The academic attire worn at commencement and other ceremonial events is reminiscent of the distinctive dress associated with academic processions and convocations of the Middle Ages. Students in English and European universities wore woolen and fur garments to stay warm in unheated, drafty stone buildings. Most scholars of the time were clerics in holy orders, and wore cloaks with hoods to cover their tonsured heads.
Today, academic attire indicates by style and adornment the highest degree earned, the major field of study, and the college or university attended by the wearer. Hence, graduates receiving degrees in medicine in today's ceremony wear a black robe with green chevrons and a green tassel. Similarly, the colors on the hood reflect the degree being conferred and the colors of the institution - Des Moines University’s colors are purple and white. This assignment of colors representing different faculties was standardized in the United States in the late 1800s. While the original colors represented different degrees in a general sense, over time more colors were developed to reflect the wider varieties of conferrable degrees. For example, white was assigned to arts and letters; red, a traditional color of the church, was assigned to theology; Green, the color of herbs, was adopted for medicine, and olive, as a variant of green, was given to pharmacy; and yellow gold, which represented the wealth which was produced by scientific research, was assigned to the sciences.
Colors for the various degree programs at DMU are listed below:
- Osteopathic Medicine - Green
- Podiatric Medicine - Green
- Physical Therapy - Teal
- Public Health - Salmon
- Health Care Administration - Beige
- Physician Assistant - Green
- Anatomy - Yellow Gold
- Biomedical Sciences - Yellow Gold
The robe worn by Dr. Franklin was designed specifically for her inauguration and serves as her official academic attire for ceremonial events. Styled to be emblematic of our University and the president's rank and authority as our chief executive, the robe is a rich purple, the official school color, and it includes the University's seal on the velvet front facing panels. The sleeve trim is the customary black velvet, and there are four chevrons to designate a presidential robe. The front facings and sleeve trim are edged with gold cord. The President’s attire is completed with a beefeater tam to reflect the strength of our academic heritage and traditions.
The president's medallion serves as a visible display of the authority vested in the office of the University president. As a complement to academic attire, the medallion is worn by the president at Commencement and at other official ceremonies of the University. The University's medallion, designed in the Year 2000 to celebrate the new millennium, was struck in pure silver and plated with 24-karat gold. The center features a two-dimensional seal bearing the lamp of learning, to signify education, and the caduceus, to signify medicine. A chain of office honors the University's fifteen presidents.
Milestone medallions distinguish and honor DMU alumni who are celebrating significant anniversaries of their graduation.
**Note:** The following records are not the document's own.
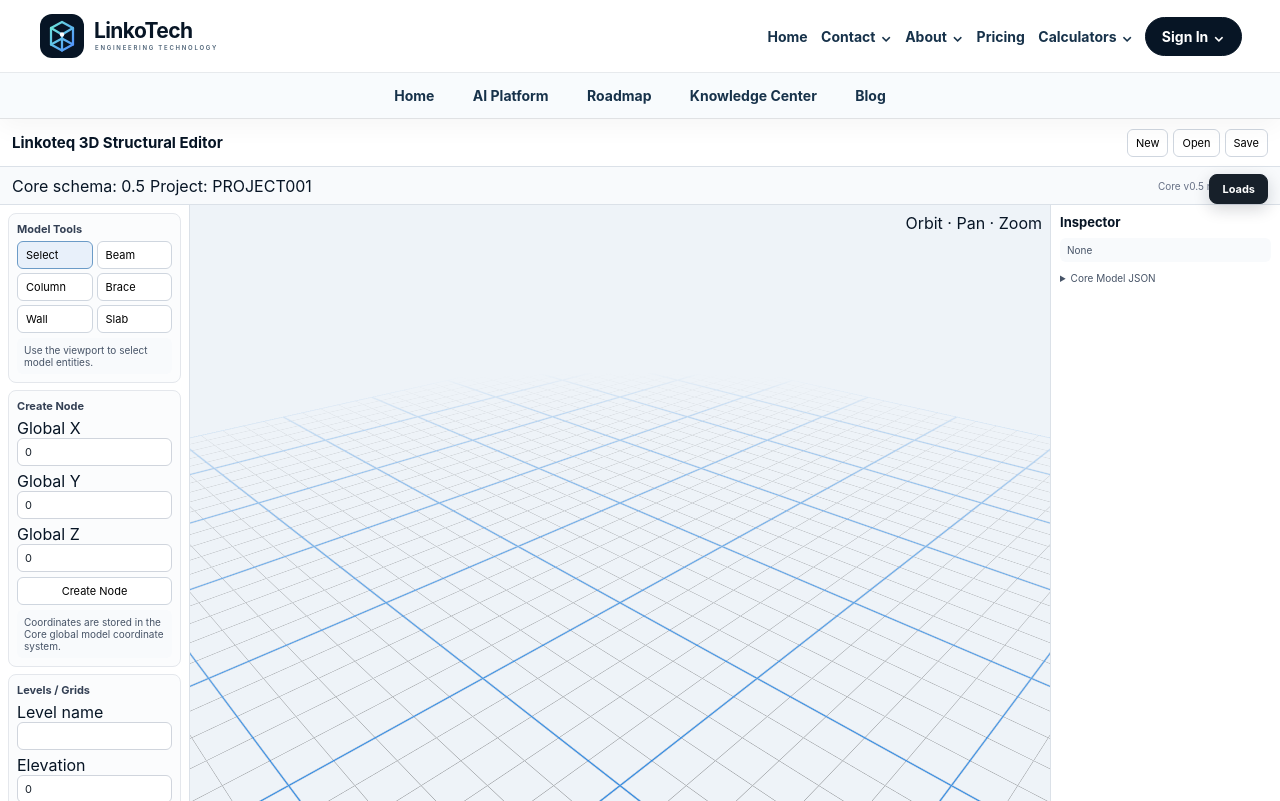
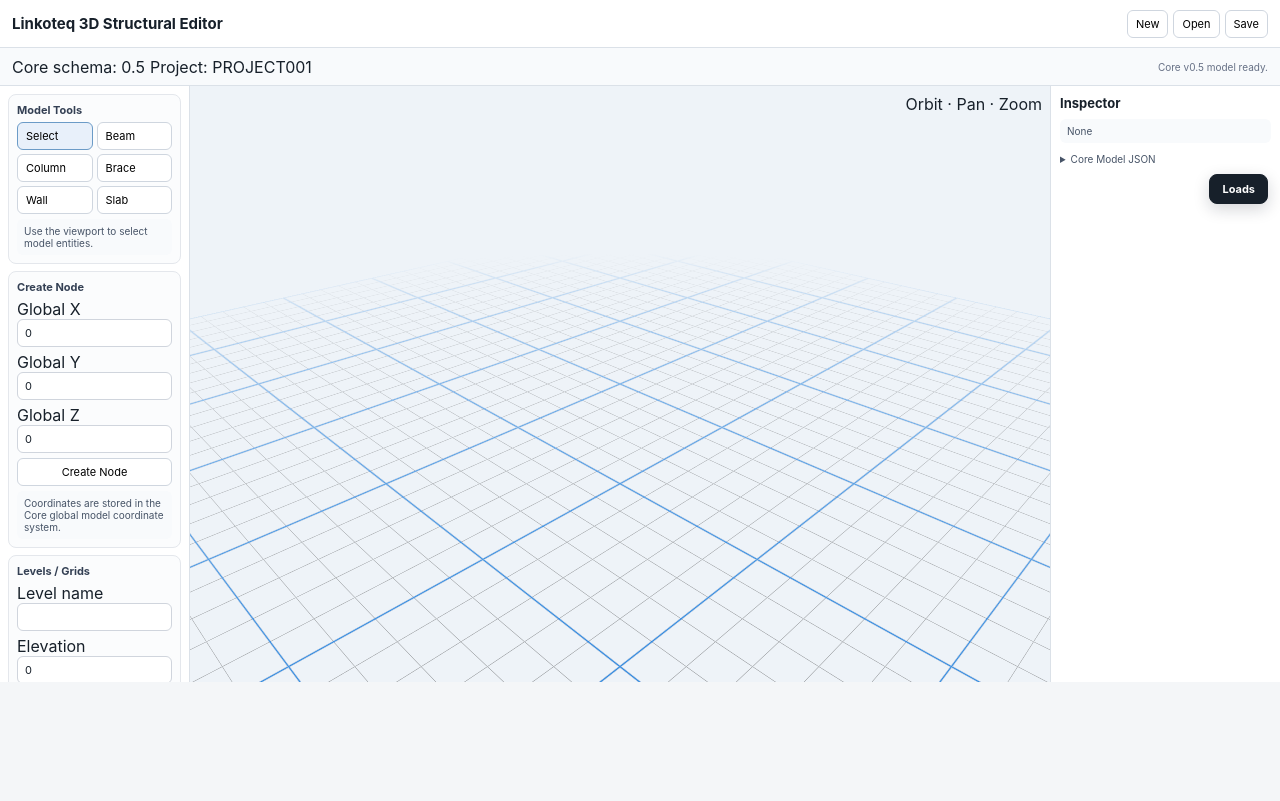
Before and after one commit to dehghoon/3D-Model, a Next.js app: page / in a window 1280 px wide. Built offline with nearby package versions, Linux system fonts and the light colour scheme.

Commit message:
Adopt compact SAP-style editor shell

```diff
--- a/app/page.tsx
+++ b/app/page.tsx
@@ -1,17 +1,13 @@
 "use client";
 
 import dynamic from "next/dynamic";
-import SiteHeader from "../components/SiteHeader";
 
 const StructuralEditor = dynamic(() => import("../components/StructuralEditor"), { ssr: false });
 
 export default function Page() {
   return (
-    <div className="modelSiteShell">
-      <SiteHeader />
-      <div className="modelEditorArea">
-        <StructuralEditor />
-      </div>
-    </div>
+    <main className="modelEditorArea sapDesktopShell">
+      <StructuralEditor />
+    </main>
   );
 }
```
During the commencement ceremony, members of the 50-year reunion class and earlier classes wear gold medallions, while members of the 25-year class wear silver medallions.
The Medallion Ceremony, hosted shortly before the Banquets on Friday at HyVee Hall, honors DMU alumni who, during commencement weekend, are celebrating milestone anniversaries of their graduation. At the ceremony, members of the 50-year class and earlier classes are awarded gold medallions, and members of the 25-year class receive silver medallions. These graduates are invited to participate in Saturday's commencement ceremony, wearing their medallions as symbols of their distinguished alumni status.
The presence of the mace is another sign of a ceremonial event. As used in academic settings today, the mace is modeled after a medieval weapon carried by a bodyguard to protect a king or person of high status. Carried at the head of the Commencement procession by a member of the faculty, the mace is symbolic of office and authority adorned with the University seal. As is the tradition at Des Moines University, the president of the university's faculty organization is designated to serve as the Mace Bearer at official University ceremonies.
The Grand Marshal is an honored position conferred by the President upon a senior member of the faculty, the administration, or the alumni body. The selection recognizes the highest level of academic or service contributions for the benefit of the University. The Grand Marshal serves as the chief of protocol, leading the ceremonial parties in the processional and recessional, as well as announcing the official opening and closing for the commencement ceremony.
For many years, the academic tradition of hooding has been a significant and cherished part of the Commencement Ceremony. DMU’s ceremonial protocol provides for the on-stage hooding of all doctoral candidates. As a graduate-level health profession University, DMU recognizes the doctoral degree as the highest degree available in the medical, health care, administration and public health fields. Candidates for the master’s degree wear their hoods throughout the ceremony. During this on-stage ritual, the doctoral hood is placed over the shoulders of the graduates to signify the professional stature attained by terminal degree holders. Customarily, the honor of hooding is reserved for faculty in recognition of their role in the education of the graduates for a terminal degree. However, the University's hooding policy does allow direct line relatives (parents, grandparents, siblings and spouse) who hold a DO, DPM, DPT or MD degree the honor of hooding graduates.
To request a guest hooder access the form located in the Pulse checklist. The completed application must be submitted by March 15, 2013.